INPUT RECORDS:
>>>>>

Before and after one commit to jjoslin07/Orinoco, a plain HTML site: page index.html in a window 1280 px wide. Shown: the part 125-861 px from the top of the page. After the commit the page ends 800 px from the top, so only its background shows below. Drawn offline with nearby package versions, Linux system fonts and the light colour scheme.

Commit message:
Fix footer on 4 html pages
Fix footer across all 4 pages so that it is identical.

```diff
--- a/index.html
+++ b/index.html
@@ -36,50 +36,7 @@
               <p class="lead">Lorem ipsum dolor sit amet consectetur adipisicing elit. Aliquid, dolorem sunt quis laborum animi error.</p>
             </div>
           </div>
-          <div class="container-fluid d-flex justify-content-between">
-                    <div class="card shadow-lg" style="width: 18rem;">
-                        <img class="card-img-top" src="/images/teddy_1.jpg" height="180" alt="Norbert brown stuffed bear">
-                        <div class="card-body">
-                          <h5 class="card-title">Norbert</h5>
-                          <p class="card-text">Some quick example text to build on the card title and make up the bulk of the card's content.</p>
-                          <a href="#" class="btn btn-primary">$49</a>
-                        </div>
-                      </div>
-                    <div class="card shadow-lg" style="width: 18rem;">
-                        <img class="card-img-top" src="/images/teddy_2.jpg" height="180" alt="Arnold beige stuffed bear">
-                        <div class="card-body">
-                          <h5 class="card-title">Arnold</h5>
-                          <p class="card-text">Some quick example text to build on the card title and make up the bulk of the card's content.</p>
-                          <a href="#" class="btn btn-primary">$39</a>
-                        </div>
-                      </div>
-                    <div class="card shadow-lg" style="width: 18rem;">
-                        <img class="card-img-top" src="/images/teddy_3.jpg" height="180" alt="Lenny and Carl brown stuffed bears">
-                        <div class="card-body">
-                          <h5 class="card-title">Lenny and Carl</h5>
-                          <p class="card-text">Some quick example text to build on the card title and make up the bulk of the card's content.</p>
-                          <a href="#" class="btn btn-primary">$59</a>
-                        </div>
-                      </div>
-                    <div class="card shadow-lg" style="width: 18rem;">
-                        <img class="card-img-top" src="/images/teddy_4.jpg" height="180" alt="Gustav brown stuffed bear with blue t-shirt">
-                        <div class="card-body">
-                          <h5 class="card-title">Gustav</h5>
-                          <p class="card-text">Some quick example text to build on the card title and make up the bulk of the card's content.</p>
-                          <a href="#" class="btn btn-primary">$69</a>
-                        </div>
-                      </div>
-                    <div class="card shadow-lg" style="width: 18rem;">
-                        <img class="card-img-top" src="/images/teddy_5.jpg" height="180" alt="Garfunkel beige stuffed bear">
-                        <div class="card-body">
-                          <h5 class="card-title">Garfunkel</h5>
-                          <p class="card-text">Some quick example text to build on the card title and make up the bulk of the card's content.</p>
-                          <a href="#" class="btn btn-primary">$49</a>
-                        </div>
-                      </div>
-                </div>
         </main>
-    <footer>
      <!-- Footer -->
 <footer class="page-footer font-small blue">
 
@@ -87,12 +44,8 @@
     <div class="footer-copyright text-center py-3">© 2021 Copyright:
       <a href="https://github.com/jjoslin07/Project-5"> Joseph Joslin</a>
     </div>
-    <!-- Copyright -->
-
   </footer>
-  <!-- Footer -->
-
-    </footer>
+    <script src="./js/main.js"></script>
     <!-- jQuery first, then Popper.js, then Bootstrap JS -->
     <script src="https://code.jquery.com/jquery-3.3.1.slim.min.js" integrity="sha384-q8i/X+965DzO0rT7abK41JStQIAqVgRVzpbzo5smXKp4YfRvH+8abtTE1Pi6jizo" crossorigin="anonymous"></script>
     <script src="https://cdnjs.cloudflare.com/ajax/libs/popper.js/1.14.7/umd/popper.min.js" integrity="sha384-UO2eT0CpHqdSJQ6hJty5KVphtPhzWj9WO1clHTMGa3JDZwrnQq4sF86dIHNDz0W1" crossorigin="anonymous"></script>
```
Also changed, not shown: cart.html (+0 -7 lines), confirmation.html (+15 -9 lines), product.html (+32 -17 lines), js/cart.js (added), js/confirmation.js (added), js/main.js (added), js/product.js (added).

<<<<<
>>>>>

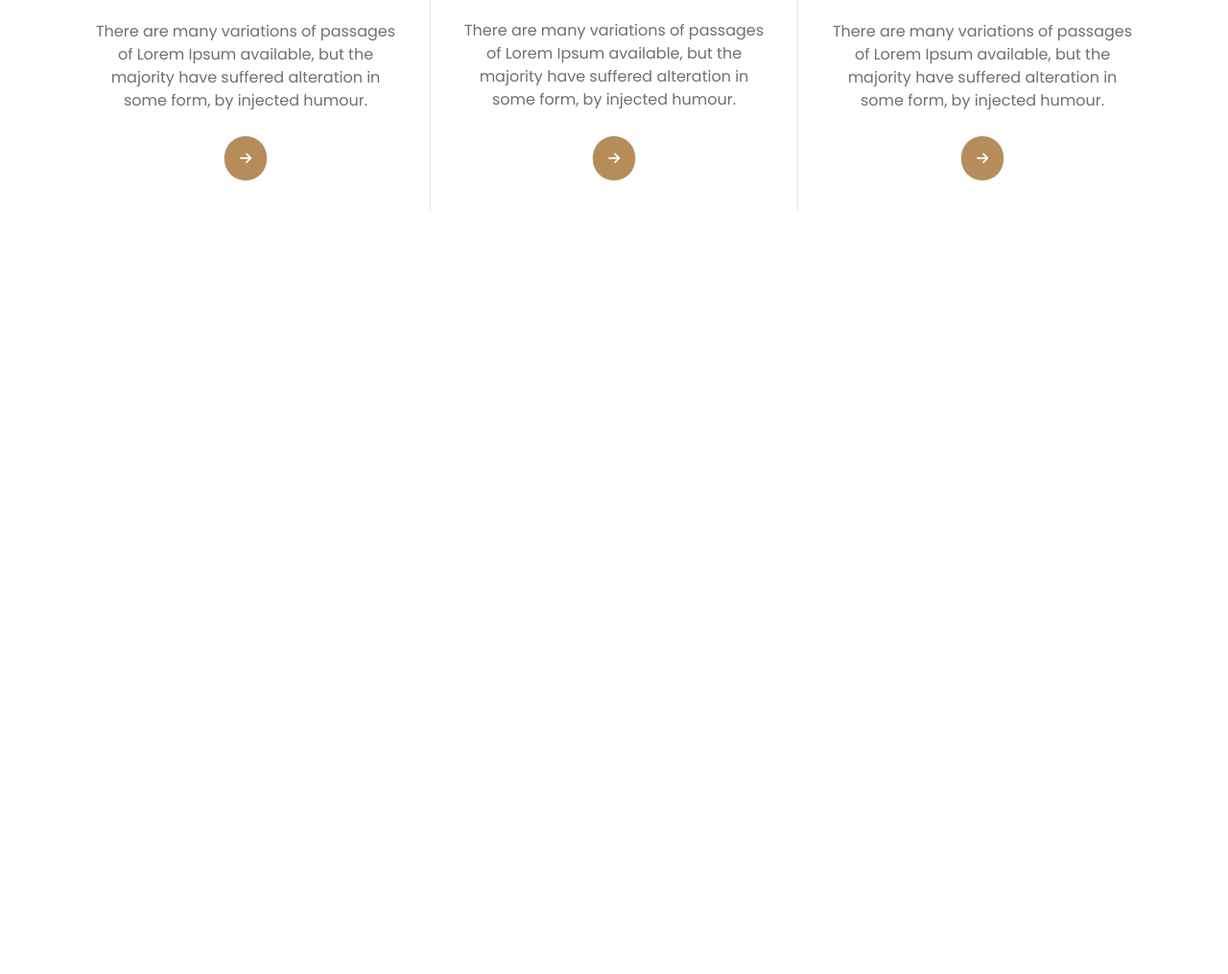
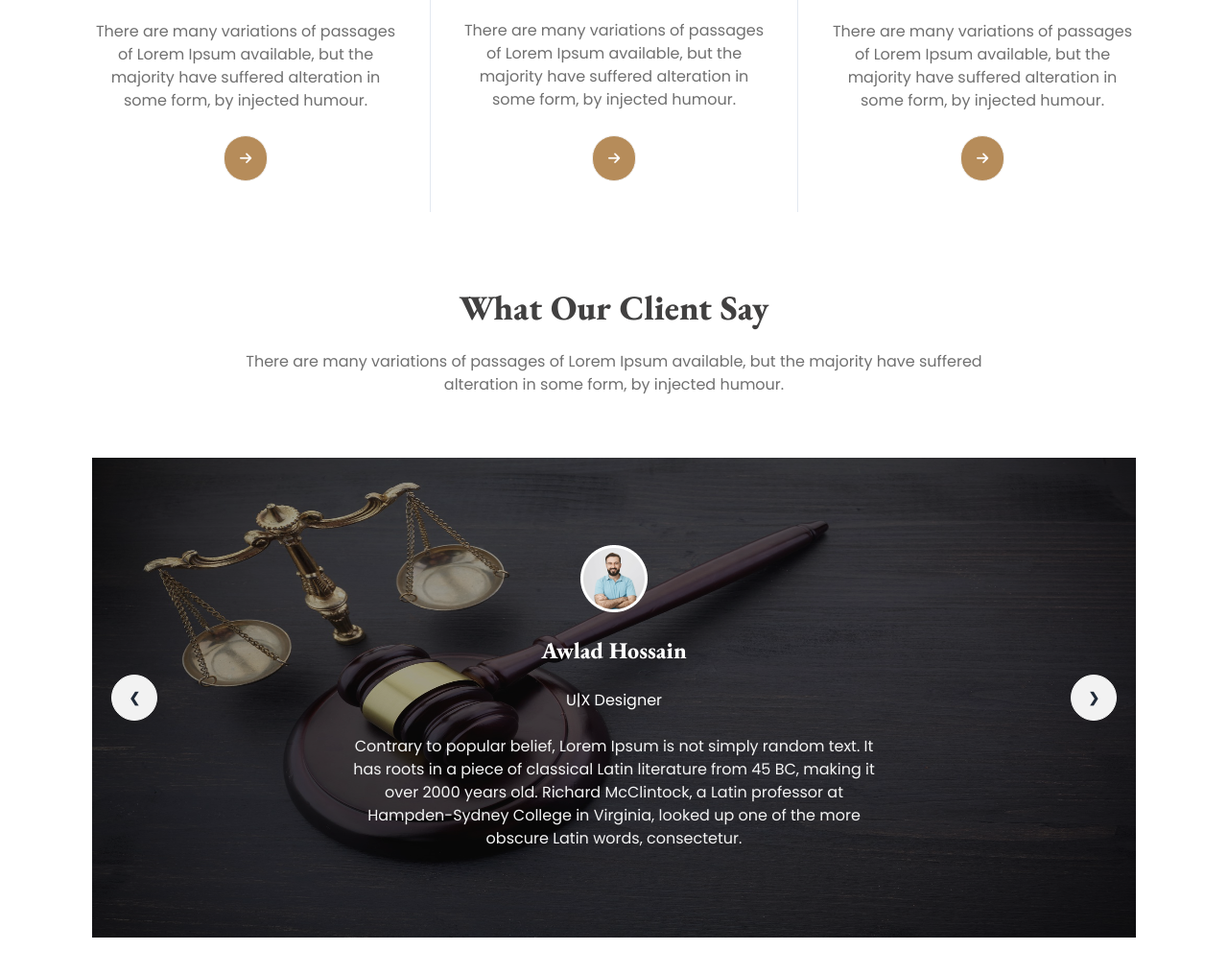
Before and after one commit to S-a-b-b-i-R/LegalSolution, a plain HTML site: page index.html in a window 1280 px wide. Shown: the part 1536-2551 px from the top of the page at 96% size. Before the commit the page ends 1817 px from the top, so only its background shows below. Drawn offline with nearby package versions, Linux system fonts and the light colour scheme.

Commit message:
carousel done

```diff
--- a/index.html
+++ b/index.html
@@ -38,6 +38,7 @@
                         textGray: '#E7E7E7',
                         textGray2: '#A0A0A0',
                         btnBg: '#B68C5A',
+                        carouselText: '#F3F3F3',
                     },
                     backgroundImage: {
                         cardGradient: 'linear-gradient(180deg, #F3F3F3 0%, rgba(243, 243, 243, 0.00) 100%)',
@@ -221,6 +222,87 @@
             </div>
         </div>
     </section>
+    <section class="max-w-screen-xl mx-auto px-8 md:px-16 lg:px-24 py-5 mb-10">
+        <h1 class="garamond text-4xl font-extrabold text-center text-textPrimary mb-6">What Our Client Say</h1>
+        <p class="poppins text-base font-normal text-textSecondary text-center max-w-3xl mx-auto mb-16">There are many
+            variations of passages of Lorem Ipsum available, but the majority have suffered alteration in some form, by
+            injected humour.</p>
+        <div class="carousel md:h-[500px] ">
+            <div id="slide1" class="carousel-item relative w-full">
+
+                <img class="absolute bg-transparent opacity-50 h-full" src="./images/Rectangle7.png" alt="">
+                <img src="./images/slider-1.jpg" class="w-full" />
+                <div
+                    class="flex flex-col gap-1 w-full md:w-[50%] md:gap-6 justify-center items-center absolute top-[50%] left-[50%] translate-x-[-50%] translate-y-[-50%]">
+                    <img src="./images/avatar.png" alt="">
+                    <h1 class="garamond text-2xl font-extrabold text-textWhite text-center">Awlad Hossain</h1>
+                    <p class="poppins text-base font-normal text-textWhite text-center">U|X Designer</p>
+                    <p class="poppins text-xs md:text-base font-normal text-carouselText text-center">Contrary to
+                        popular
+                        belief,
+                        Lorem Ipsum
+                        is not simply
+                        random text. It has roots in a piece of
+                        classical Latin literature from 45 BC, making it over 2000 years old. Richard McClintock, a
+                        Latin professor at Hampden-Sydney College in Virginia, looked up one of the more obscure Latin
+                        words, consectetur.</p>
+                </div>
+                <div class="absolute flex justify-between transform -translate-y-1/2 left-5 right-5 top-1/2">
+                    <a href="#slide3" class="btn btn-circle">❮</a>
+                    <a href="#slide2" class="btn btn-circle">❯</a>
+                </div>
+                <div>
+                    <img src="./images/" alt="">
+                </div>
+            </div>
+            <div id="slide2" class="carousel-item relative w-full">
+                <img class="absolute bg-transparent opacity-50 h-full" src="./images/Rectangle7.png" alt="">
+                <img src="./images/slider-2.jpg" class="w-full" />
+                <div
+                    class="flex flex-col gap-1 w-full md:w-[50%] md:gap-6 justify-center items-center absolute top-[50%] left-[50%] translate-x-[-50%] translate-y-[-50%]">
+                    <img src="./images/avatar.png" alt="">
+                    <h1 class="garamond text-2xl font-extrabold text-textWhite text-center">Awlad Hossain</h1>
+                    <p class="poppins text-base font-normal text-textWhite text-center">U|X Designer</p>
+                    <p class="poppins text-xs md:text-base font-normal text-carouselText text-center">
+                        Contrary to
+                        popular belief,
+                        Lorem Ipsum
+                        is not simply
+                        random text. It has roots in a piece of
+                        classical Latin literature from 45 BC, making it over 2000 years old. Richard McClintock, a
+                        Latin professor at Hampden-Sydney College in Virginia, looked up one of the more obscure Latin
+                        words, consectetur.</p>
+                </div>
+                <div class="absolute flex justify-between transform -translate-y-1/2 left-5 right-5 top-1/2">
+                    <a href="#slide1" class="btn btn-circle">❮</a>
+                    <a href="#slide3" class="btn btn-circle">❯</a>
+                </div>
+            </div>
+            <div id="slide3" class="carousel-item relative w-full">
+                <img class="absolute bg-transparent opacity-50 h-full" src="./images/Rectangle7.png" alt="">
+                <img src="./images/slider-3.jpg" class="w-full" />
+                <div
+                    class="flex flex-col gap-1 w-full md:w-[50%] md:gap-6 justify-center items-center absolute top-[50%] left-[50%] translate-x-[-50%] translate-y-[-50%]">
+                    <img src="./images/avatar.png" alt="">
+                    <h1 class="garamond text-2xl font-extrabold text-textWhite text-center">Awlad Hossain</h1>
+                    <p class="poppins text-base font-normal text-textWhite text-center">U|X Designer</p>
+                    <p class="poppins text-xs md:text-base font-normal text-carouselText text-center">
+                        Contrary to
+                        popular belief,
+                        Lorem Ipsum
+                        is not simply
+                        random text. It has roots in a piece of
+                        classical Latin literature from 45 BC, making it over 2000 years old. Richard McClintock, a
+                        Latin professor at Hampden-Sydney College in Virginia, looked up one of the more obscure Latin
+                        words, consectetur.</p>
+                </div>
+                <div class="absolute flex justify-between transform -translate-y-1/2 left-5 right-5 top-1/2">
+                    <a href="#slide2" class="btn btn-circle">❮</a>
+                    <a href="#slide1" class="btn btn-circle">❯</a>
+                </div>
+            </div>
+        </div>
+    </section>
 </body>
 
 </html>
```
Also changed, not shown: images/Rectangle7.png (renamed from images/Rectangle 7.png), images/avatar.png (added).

<<<<<

ASSIGNMENT:
In how many lines of the material above does the word "section" occur? Give the number and no other text.

SOLUTION FOR THIS TASK:
3